- The insulation tool needs to both delete and create new DetailCurves. It also needs to create a new HermiteSpline which is not a DetailCurve at all, by the way. By the way, accessing its ElementId during the insulation creation process requires a (temporary) DocumentChanged event, which is another topic that we will not explore any deeper here. To avoid ForbiddenForDynamicUpdateExceptions, the creation is placed in a completely new transaction.
- The dynamic fence and arranging-items-on-terrain tools require creation of new FamilyInstances, which should be avoided in the IUpdater context, as stated in the Revit API help file RevitAPI.chm.
- The error handling needs to be able to use FailureHandlingOptions, which again means that the add-in has to have full access to the transaction itself.
The IUpdater context is fine for just setting parameters, but these tools need more than that, e.g. deleting elements, creating new ones, adding extensible storage data to handle the element connection logic, handling Failures, etc.
I recently ran into a different case where a developer was trying to make use of the InstanceVoidCutUtils class to insert a void on a modified wall within the updater Execute method. This caused Revit to display an error message saying "Third party updater Xyz has experienced a problem and its action had to be canceled." Removing the one single line triggering the void generation from the updater enables to operation to complete, but the void is still missing, of course.

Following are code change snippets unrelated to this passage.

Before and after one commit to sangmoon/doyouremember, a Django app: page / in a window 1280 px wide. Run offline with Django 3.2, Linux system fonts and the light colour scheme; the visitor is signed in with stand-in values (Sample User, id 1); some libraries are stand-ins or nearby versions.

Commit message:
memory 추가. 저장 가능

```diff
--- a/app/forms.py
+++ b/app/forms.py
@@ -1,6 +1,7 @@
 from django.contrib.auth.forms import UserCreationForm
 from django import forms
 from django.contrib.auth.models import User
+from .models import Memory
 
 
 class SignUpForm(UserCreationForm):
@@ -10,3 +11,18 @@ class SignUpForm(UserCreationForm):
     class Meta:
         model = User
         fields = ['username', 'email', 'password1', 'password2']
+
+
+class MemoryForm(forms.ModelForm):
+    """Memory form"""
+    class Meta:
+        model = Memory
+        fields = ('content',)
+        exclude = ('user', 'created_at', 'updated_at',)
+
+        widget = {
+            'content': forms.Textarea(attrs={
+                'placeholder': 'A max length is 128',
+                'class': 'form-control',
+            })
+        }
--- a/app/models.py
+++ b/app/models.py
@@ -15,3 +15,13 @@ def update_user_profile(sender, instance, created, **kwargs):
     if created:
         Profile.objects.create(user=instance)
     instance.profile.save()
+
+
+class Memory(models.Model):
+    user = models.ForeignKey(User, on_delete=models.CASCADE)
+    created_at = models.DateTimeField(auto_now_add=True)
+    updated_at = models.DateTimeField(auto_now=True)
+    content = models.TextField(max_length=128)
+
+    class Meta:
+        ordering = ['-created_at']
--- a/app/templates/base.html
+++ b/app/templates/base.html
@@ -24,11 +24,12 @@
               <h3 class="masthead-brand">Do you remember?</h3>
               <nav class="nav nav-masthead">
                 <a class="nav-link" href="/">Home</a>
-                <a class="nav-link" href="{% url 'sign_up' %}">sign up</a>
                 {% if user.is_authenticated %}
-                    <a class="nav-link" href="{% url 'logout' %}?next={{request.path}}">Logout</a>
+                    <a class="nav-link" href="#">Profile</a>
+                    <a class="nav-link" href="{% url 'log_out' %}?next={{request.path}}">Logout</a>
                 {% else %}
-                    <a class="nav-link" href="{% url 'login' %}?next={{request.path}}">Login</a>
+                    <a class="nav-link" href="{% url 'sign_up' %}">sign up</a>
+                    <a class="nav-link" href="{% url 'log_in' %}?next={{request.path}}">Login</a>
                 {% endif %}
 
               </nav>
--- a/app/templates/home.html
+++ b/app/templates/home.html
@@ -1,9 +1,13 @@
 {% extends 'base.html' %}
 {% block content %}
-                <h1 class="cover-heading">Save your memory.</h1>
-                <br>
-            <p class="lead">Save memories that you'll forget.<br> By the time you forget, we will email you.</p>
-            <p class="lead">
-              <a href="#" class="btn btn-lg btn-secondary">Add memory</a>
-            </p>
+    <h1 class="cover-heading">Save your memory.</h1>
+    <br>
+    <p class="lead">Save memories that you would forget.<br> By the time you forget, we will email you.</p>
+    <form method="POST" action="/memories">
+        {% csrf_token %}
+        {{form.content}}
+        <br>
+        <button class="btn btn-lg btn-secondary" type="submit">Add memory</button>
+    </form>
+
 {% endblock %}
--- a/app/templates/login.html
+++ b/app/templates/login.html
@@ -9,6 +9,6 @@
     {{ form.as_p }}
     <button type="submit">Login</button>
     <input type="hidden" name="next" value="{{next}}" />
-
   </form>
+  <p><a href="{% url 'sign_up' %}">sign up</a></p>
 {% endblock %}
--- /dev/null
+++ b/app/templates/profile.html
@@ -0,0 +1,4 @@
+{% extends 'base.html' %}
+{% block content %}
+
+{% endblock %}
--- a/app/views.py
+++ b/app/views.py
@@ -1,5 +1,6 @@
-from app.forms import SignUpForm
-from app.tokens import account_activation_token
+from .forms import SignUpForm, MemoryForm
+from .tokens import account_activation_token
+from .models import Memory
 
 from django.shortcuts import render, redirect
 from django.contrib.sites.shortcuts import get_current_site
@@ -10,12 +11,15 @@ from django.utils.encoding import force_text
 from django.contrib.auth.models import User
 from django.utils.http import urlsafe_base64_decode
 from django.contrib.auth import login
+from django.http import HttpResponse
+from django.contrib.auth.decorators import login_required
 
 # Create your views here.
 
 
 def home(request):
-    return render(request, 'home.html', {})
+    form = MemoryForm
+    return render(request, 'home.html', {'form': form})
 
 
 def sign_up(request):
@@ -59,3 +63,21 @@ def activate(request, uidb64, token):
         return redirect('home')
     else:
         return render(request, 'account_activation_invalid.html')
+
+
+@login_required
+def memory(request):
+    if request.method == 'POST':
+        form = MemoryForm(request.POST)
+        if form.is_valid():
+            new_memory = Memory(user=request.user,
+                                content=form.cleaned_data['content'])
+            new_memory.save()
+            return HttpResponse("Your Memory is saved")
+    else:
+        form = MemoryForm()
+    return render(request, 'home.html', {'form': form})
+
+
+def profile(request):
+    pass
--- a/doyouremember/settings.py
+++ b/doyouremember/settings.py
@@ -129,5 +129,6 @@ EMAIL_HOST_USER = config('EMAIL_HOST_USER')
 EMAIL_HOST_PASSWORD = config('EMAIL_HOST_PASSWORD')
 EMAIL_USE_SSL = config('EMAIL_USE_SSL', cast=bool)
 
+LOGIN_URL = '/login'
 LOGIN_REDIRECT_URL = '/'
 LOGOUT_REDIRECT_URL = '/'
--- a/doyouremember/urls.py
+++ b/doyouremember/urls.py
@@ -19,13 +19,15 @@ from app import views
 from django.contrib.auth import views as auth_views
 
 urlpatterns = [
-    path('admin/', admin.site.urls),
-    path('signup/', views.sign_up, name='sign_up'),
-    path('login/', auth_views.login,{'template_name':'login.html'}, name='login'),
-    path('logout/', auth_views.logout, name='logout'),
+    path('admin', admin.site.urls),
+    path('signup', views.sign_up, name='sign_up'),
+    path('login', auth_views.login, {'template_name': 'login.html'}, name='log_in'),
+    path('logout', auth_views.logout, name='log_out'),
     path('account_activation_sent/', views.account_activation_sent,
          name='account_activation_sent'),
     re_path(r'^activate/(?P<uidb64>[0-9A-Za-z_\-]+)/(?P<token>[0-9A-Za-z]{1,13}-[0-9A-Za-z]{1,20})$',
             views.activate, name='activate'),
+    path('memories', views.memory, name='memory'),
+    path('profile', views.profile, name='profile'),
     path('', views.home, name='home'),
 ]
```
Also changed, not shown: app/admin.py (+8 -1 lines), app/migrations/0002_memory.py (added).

That seems to me like a prime use case for Rudolf's approach as well.